In the following material, identify every line holding the string "size" and return it.

• **Supplied data**
╭──

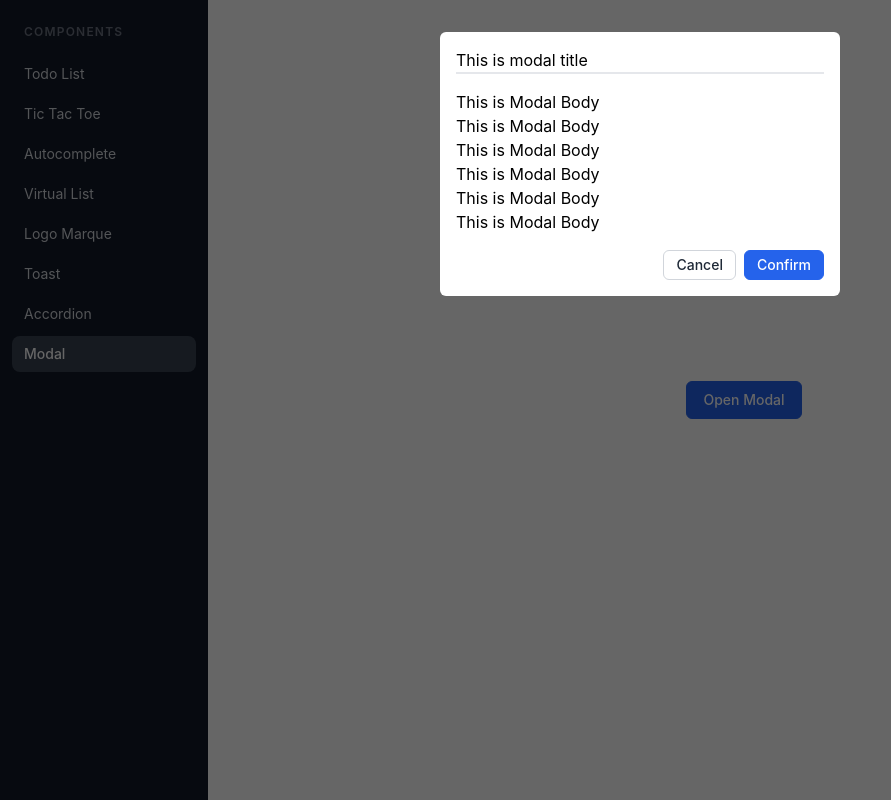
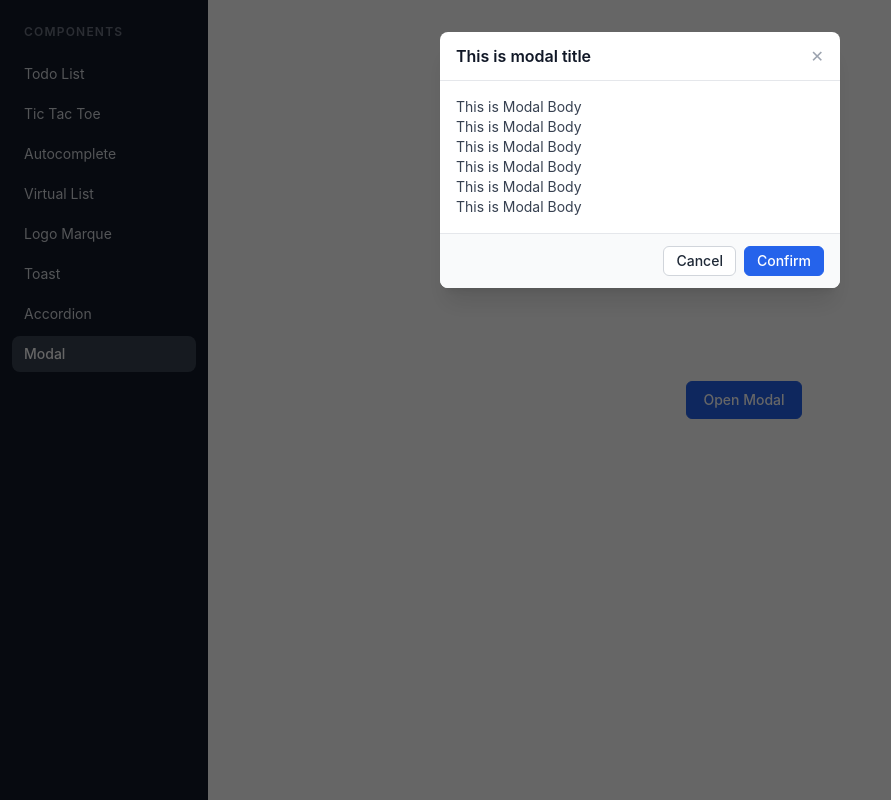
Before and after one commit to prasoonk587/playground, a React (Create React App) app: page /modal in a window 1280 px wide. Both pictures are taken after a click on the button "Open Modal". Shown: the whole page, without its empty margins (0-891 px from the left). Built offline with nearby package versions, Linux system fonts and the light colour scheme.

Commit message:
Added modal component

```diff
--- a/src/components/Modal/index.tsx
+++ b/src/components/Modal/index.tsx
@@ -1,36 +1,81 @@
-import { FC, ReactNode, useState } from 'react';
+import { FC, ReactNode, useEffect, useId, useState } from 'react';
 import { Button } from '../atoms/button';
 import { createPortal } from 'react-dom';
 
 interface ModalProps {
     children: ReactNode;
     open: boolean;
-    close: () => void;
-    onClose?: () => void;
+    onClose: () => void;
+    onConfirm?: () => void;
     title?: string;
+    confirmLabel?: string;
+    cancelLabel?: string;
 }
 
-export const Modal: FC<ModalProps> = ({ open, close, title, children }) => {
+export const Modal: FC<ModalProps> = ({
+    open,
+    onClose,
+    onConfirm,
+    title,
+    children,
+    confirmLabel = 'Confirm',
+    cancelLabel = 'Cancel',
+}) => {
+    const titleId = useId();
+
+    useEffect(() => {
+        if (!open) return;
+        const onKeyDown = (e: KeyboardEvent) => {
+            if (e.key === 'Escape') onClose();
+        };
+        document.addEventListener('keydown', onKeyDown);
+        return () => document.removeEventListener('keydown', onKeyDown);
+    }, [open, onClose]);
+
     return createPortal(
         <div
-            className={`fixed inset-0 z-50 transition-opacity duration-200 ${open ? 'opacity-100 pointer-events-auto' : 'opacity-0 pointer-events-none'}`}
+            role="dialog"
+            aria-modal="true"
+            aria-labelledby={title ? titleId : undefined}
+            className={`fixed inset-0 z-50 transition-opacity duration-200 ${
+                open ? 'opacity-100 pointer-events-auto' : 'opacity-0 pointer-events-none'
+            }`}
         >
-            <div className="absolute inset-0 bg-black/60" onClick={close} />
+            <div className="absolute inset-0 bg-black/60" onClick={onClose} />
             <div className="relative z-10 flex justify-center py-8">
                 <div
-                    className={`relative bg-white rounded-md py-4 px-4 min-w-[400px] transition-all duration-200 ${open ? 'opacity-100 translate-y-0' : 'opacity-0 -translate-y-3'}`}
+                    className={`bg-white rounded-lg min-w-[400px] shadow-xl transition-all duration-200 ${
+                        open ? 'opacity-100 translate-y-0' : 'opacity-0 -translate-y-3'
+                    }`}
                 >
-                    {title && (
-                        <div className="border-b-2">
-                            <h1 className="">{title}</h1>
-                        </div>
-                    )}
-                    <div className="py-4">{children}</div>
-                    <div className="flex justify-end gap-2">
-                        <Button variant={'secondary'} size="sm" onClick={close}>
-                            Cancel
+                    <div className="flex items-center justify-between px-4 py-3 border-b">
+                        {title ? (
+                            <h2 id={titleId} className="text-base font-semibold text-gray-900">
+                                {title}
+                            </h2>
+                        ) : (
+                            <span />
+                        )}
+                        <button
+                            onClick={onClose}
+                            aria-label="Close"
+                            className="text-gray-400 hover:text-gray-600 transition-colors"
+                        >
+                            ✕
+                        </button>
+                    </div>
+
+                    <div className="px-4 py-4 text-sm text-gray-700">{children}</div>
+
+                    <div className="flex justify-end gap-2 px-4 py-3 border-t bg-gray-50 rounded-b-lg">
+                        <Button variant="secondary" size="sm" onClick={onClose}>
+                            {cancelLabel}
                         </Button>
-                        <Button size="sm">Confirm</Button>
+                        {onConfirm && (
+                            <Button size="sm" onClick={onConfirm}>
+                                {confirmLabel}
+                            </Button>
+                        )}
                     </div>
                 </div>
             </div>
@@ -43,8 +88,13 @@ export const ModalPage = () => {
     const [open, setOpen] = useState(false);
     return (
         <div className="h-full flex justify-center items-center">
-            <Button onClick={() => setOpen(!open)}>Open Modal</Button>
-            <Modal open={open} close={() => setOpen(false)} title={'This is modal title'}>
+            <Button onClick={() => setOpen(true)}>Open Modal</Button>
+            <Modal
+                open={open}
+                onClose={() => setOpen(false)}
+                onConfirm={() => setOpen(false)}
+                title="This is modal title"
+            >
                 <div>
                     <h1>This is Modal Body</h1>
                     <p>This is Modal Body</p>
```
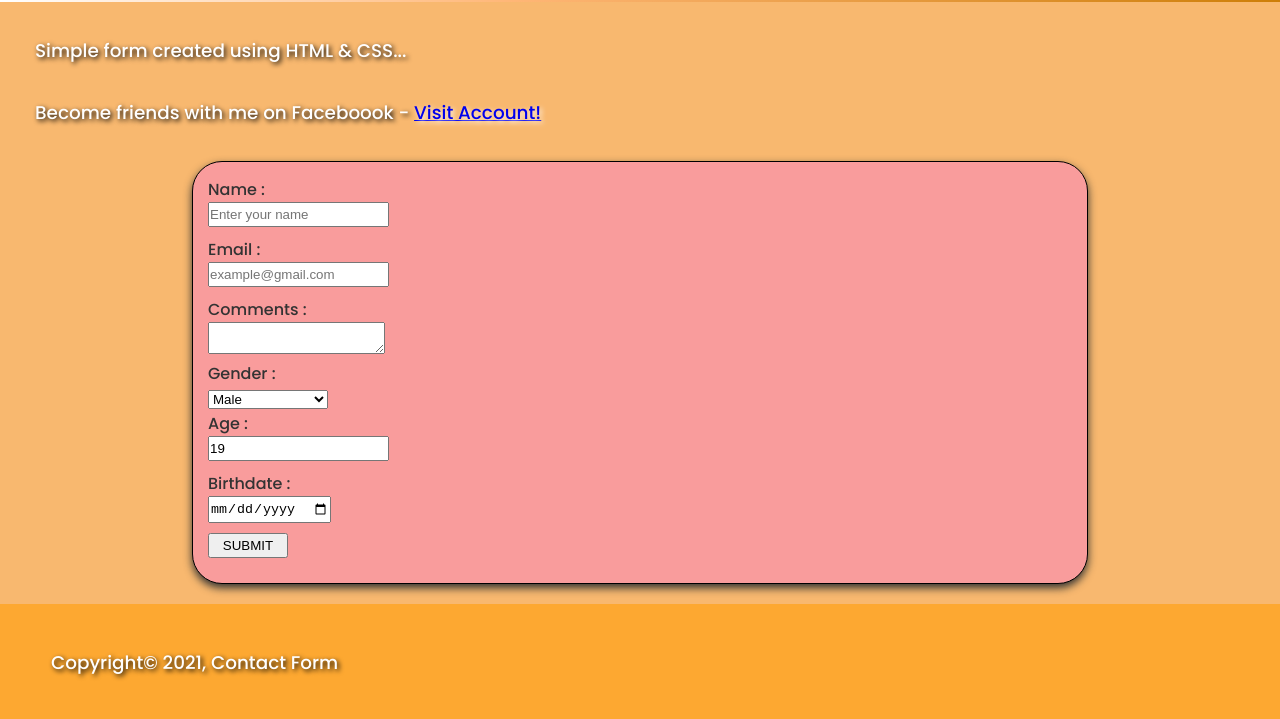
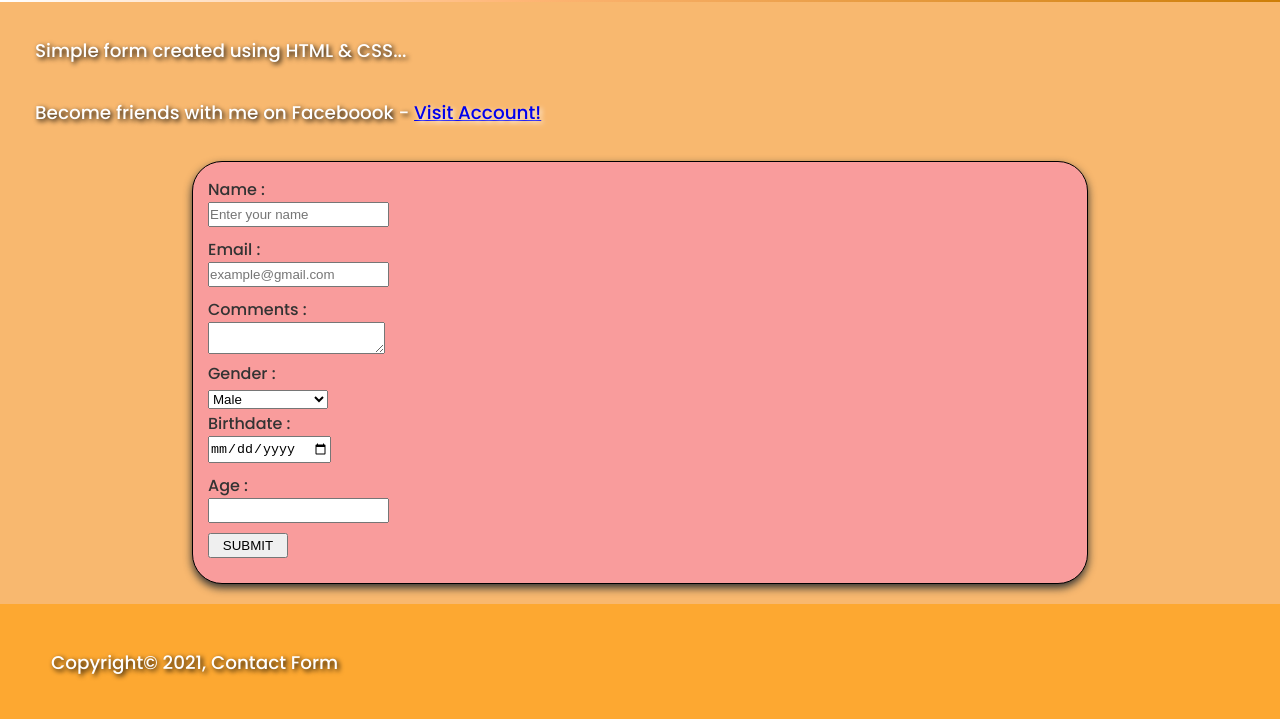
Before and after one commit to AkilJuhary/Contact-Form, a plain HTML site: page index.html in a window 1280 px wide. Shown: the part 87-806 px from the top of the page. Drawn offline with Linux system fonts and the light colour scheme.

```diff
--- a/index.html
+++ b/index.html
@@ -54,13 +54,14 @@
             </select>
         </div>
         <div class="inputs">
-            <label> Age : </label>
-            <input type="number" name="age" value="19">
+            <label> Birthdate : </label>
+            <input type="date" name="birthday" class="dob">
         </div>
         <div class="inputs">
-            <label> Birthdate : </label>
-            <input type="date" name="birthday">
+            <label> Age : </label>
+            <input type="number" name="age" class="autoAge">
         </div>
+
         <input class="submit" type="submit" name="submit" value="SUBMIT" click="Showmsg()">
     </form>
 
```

╰──

• **Written answer**
-                        <Button variant={'secondary'} size="sm" onClick={close}>
+                        <Button variant="secondary" size="sm" onClick={onClose}>
-                        <Button size="sm">Confirm</Button>
+                            <Button size="sm" onClick={onConfirm}>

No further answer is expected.